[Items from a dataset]
----------------

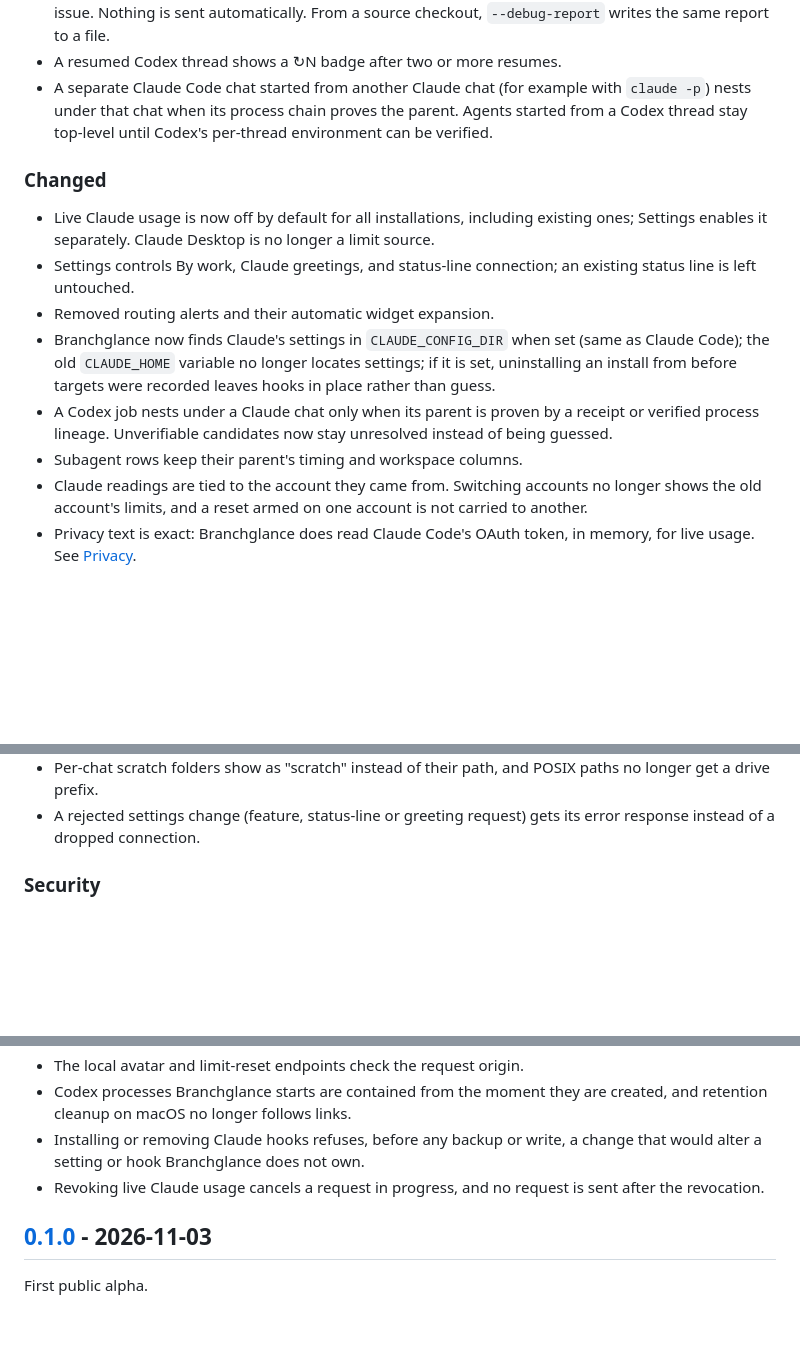
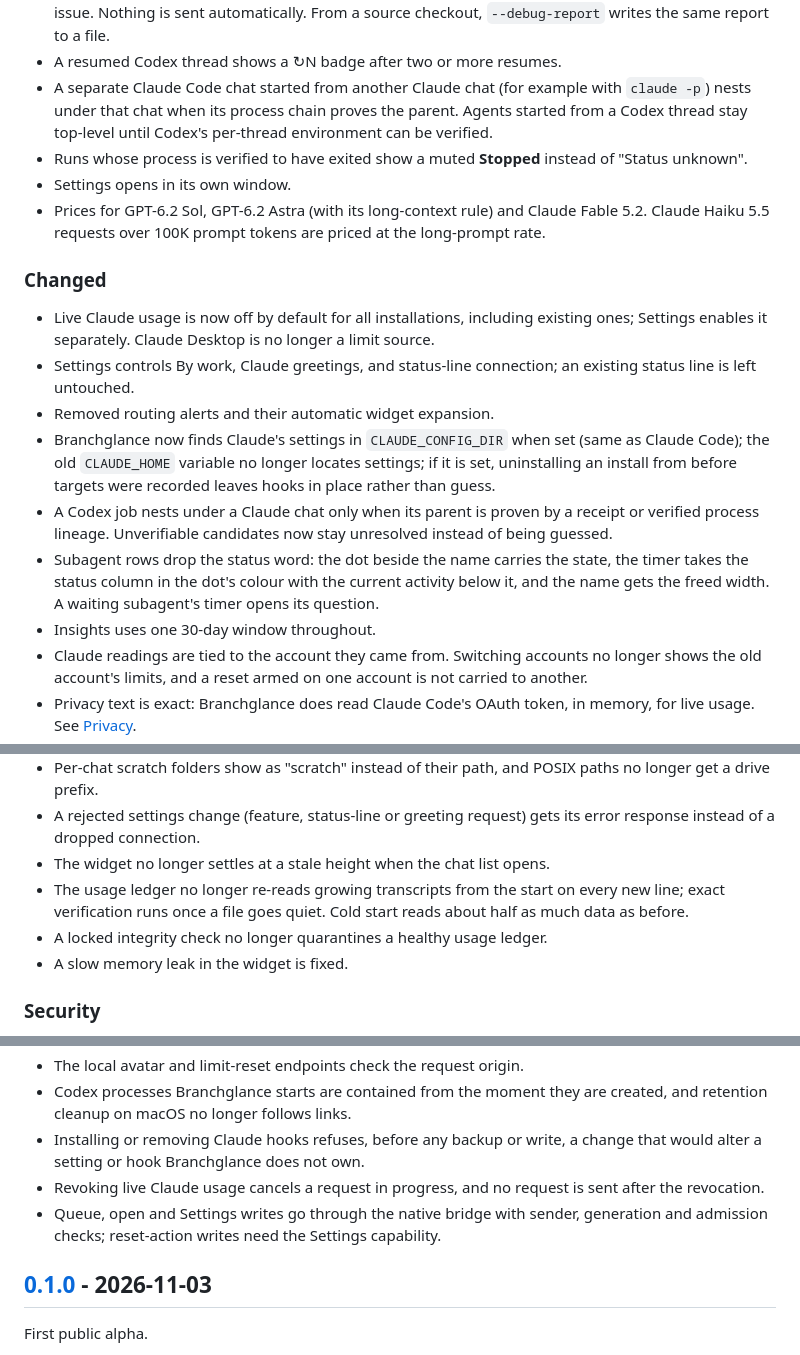
Before and after one commit to apratxxm/branchglance, a Markdown page: CHANGELOG.md, 3 parts joined by grey strips. GitHub-like rendering; blank space fills up the shorter version.

```diff
--- a/CHANGELOG.md
+++ b/CHANGELOG.md
@@ -15,6 +15,9 @@ Planned as 0.2.0.
 - Settings has a Report a bug section that previews a privacy-filtered debug report to copy into a GitHub issue. Nothing is sent automatically. From a source checkout, `--debug-report` writes the same report to a file.
 - A resumed Codex thread shows a ↻N badge after two or more resumes.
 - A separate Claude Code chat started from another Claude chat (for example with `claude -p`) nests under that chat when its process chain proves the parent. Agents started from a Codex thread stay top-level until Codex's per-thread environment can be verified.
+- Runs whose process is verified to have exited show a muted **Stopped** instead of "Status unknown".
+- Settings opens in its own window.
+- Prices for GPT-6.2 Sol, GPT-6.2 Astra (with its long-context rule) and Claude Fable 5.2. Claude Haiku 5.5 requests over 100K prompt tokens are priced at the long-prompt rate.
 
 ### Changed
 
@@ -23,7 +26,8 @@ Planned as 0.2.0.
 - Removed routing alerts and their automatic widget expansion.
 - Branchglance now finds Claude's settings in `CLAUDE_CONFIG_DIR` when set (same as Claude Code); the old `CLAUDE_HOME` variable no longer locates settings; if it is set, uninstalling an install from before targets were recorded leaves hooks in place rather than guess.
 - A Codex job nests under a Claude chat only when its parent is proven by a receipt or verified process lineage. Unverifiable candidates now stay unresolved instead of being guessed.
-- Subagent rows keep their parent's timing and workspace columns.
+- Subagent rows drop the status word: the dot beside the name carries the state, the timer takes the status column in the dot's colour with the current activity below it, and the name gets the freed width. A waiting subagent's timer opens its question.
+- Insights uses one 30-day window throughout.
 - Claude readings are tied to the account they came from. Switching accounts no longer shows the old account's limits, and a reset armed on one account is not carried to another.
 - Privacy text is exact: Branchglance does read Claude Code's OAuth token, in memory, for live usage. See [Privacy](docs/PRIVACY.md).
 - A resumed Codex thread is one tree row instead of one row per run.
@@ -46,6 +50,10 @@ Planned as 0.2.0.
 - Running agent rows show elapsed time from the first known start instead of a dash.
 - Per-chat scratch folders show as "scratch" instead of their path, and POSIX paths no longer get a drive prefix.
 - A rejected settings change (feature, status-line or greeting request) gets its error response instead of a dropped connection.
+- The widget no longer settles at a stale height when the chat list opens.
+- The usage ledger no longer re-reads growing transcripts from the start on every new line; exact verification runs once a file goes quiet. Cold start reads about half as much data as before.
+- A locked integrity check no longer quarantines a healthy usage ledger.
+- A slow memory leak in the widget is fixed.
 
 ### Security
 
@@ -56,6 +64,7 @@ Planned as 0.2.0.
 - Codex processes Branchglance starts are contained from the moment they are created, and retention cleanup on macOS no longer follows links.
 - Installing or removing Claude hooks refuses, before any backup or write, a change that would alter a setting or hook Branchglance does not own.
 - Revoking live Claude usage cancels a request in progress, and no request is sent after the revocation.
+- Queue, open and Settings writes go through the native bridge with sender, generation and admission checks; reset-action writes need the Settings capability.
 
 ## [0.1.0] - 2026-11-03
 
```
Also changed, not shown: README.md (+26 -18 lines), docs/images/insights.png, docs/images/settings.png, docs/images/widget-collapsed.png, docs/images/widget.png, 1 other file.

----------------

-- YOUR OBJECTIVE --
Reproduce each entry precisely; the pictures stay out.

-- RESPONSE TO THIS EXERCISE --
Before and after one commit to apratxxm/branchglance, a Markdown page: CHANGELOG.md, 3 parts joined by grey strips. GitHub-like rendering; blank space fills up the shorter version.

```diff
--- a/CHANGELOG.md
+++ b/CHANGELOG.md
@@ -15,6 +15,9 @@ Planned as 0.2.0.
 - Settings has a Report a bug section that previews a privacy-filtered debug report to copy into a GitHub issue. Nothing is sent automatically. From a source checkout, `--debug-report` writes the same report to a file.
 - A resumed Codex thread shows a ↻N badge after two or more resumes.
 - A separate Claude Code chat started from another Claude chat (for example with `claude -p`) nests under that chat when its process chain proves the parent. Agents started from a Codex thread stay top-level until Codex's per-thread environment can be verified.
+- Runs whose process is verified to have exited show a muted **Stopped** instead of "Status unknown".
+- Settings opens in its own window.
+- Prices for GPT-6.2 Sol, GPT-6.2 Astra (with its long-context rule) and Claude Fable 5.2. Claude Haiku 5.5 requests over 100K prompt tokens are priced at the long-prompt rate.
 
 ### Changed
 
@@ -23,7 +26,8 @@ Planned as 0.2.0.
 - Removed routing alerts and their automatic widget expansion.
 - Branchglance now finds Claude's settings in `CLAUDE_CONFIG_DIR` when set (same as Claude Code); the old `CLAUDE_HOME` variable no longer locates settings; if it is set, uninstalling an install from before targets were recorded leaves hooks in place rather than guess.
 - A Codex job nests under a Claude chat only when its parent is proven by a receipt or verified process lineage. Unverifiable candidates now stay unresolved instead of being guessed.
-- Subagent rows keep their parent's timing and workspace columns.
+- Subagent rows drop the status word: the dot beside the name carries the state, the timer takes the status column in the dot's colour with the current activity below it, and the name gets the freed width. A waiting subagent's timer opens its question.
+- Insights uses one 30-day window throughout.
 - Claude readings are tied to the account they came from. Switching accounts no longer shows the old account's limits, and a reset armed on one account is not carried to another.
 - Privacy text is exact: Branchglance does read Claude Code's OAuth token, in memory, for live usage. See [Privacy](docs/PRIVACY.md).
 - A resumed Codex thread is one tree row instead of one row per run.
@@ -46,6 +50,10 @@ Planned as 0.2.0.
 - Running agent rows show elapsed time from the first known start instead of a dash.
 - Per-chat scratch folders show as "scratch" instead of their path, and POSIX paths no longer get a drive prefix.
 - A rejected settings change (feature, status-line or greeting request) gets its error response instead of a dropped connection.
+- The widget no longer settles at a stale height when the chat list opens.
+- The usage ledger no longer re-reads growing transcripts from the start on every new line; exact verification runs once a file goes quiet. Cold start reads about half as much data as before.
+- A locked integrity check no longer quarantines a healthy usage ledger.
+- A slow memory leak in the widget is fixed.
 
 ### Security
 
@@ -56,6 +64,7 @@ Planned as 0.2.0.
 - Codex processes Branchglance starts are contained from the moment they are created, and retention cleanup on macOS no longer follows links.
 - Installing or removing Claude hooks refuses, before any backup or write, a change that would alter a setting or hook Branchglance does not own.
 - Revoking live Claude usage cancels a request in progress, and no request is sent after the revocation.
+- Queue, open and Settings writes go through the native bridge with sender, generation and admission checks; reset-action writes need the Settings capability.
 
 ## [0.1.0] - 2026-11-03
 
```
Also changed, not shown: README.md (+26 -18 lines), docs/images/insights.png, docs/images/settings.png, docs/images/widget-collapsed.png, docs/images/widget.png, 1 other file.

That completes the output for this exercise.